* [Information]:
=== Begin Enclosure ===

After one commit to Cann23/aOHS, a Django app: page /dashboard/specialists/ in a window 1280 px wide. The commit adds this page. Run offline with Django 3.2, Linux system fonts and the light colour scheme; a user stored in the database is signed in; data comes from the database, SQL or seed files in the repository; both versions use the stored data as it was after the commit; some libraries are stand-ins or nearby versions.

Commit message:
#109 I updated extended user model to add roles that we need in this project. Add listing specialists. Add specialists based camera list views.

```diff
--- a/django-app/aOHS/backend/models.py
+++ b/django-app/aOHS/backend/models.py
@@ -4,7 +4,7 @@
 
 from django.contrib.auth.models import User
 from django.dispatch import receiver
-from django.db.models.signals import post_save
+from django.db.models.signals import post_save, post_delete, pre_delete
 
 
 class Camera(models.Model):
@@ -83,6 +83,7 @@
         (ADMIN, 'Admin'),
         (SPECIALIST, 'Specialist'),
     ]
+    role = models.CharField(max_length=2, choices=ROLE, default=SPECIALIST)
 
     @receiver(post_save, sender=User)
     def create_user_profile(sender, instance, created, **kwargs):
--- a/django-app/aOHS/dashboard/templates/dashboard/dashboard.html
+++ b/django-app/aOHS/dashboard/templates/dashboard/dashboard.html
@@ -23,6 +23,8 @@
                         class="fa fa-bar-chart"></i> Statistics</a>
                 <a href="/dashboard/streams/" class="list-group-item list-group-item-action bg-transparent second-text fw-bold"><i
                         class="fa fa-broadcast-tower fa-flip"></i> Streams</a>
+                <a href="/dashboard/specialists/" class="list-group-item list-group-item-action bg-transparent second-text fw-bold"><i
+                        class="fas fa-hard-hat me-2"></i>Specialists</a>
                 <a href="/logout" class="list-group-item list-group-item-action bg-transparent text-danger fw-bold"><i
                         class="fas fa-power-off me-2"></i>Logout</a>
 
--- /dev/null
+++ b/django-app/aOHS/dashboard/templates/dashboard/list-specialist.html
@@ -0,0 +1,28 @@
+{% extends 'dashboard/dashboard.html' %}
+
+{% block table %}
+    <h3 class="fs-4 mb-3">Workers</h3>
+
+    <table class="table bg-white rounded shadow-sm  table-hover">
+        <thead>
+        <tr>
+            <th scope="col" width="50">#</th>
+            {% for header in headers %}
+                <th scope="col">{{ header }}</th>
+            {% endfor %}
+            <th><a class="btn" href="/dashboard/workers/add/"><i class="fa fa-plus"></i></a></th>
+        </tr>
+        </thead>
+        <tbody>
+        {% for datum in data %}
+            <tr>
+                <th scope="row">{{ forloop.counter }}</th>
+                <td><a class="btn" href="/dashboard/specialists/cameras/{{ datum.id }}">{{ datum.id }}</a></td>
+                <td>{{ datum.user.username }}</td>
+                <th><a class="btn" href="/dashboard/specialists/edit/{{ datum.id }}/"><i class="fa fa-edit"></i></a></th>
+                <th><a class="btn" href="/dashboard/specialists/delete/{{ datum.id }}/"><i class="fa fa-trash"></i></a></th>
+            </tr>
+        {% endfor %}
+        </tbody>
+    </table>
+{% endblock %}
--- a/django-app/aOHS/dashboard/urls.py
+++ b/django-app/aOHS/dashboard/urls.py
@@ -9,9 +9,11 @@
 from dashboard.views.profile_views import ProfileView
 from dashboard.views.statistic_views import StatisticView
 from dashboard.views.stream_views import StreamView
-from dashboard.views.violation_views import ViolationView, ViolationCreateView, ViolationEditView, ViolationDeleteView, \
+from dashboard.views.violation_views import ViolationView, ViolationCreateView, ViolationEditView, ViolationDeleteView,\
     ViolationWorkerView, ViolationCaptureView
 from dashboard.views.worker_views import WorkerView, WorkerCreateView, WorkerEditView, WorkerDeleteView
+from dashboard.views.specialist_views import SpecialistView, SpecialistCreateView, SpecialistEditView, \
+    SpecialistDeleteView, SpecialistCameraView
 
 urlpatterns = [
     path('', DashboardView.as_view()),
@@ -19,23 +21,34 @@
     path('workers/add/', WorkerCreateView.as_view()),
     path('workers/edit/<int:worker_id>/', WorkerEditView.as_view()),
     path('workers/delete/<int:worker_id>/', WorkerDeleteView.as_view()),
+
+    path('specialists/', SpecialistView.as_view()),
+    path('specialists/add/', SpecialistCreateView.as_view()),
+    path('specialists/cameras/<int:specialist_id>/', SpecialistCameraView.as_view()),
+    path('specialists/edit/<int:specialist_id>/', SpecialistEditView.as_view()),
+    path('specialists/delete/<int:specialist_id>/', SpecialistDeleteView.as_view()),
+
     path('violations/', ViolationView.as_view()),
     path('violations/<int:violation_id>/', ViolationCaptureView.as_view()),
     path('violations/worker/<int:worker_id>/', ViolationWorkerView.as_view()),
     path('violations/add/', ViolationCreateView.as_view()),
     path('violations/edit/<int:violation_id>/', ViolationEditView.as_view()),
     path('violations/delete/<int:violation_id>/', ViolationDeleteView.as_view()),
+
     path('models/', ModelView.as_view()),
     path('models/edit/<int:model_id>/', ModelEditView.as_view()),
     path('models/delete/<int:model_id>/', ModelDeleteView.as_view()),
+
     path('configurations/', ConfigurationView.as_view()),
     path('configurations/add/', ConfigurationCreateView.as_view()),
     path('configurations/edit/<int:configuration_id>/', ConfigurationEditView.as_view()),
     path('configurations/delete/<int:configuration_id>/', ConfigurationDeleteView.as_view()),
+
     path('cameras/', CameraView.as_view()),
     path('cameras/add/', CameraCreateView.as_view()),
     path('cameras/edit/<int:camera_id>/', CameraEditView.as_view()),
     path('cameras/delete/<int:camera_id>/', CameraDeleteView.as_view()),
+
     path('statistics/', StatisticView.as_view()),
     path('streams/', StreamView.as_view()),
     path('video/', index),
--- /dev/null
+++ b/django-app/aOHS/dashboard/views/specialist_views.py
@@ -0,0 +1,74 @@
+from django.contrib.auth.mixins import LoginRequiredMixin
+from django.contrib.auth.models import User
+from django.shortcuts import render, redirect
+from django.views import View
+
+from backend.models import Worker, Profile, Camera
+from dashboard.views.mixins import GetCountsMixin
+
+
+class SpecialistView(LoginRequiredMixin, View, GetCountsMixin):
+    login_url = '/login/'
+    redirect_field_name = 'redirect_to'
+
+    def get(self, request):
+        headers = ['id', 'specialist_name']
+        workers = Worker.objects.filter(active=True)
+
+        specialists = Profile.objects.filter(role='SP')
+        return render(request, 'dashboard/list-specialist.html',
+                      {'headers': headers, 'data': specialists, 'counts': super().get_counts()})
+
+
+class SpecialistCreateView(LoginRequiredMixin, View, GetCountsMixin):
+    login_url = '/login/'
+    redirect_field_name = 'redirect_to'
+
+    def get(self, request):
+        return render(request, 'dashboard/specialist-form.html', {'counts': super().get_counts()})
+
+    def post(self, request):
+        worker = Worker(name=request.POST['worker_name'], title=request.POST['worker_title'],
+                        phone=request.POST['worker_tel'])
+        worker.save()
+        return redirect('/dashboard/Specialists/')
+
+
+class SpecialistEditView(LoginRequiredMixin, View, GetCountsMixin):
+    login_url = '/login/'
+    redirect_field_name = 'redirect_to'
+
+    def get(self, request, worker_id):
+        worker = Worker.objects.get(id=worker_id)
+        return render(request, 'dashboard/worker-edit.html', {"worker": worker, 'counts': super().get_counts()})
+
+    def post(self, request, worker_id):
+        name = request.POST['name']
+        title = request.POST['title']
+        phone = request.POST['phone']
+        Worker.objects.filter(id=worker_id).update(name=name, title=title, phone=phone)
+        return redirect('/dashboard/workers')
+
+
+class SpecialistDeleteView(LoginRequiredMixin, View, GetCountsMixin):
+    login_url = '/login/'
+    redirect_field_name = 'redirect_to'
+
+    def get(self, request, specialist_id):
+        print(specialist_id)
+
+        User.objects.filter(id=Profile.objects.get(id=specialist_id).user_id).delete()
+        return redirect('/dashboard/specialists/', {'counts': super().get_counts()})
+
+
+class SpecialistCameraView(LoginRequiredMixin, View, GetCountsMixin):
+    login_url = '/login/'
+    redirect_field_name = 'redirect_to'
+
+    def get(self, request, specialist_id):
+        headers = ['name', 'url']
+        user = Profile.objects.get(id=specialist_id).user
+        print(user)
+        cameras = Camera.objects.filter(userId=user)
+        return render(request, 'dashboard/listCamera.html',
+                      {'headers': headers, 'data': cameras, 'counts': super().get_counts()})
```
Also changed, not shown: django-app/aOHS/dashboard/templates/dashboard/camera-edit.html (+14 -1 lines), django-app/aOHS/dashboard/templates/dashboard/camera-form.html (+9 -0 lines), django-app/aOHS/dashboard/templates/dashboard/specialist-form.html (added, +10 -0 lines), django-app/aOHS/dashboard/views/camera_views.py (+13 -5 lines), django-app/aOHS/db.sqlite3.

=== End Enclosure ===

* [Instructions to follow]:
All lines above holding the word "templates" make up the answer; copy each one.

* [Written response]:
--- a/django-app/aOHS/dashboard/templates/dashboard/dashboard.html
+++ b/django-app/aOHS/dashboard/templates/dashboard/dashboard.html
+++ b/django-app/aOHS/dashboard/templates/dashboard/list-specialist.html
Also changed, not shown: django-app/aOHS/dashboard/templates/dashboard/camera-edit.html (+14 -1 lines), django-app/aOHS/dashboard/templates/dashboard/camera-form.html (+9 -0 lines), django-app/aOHS/dashboard/templates/dashboard/specialist-form.html (added, +10 -0 lines), django-app/aOHS/dashboard/views/camera_views.py (+13 -5 lines), django-app/aOHS/db.sqlite3.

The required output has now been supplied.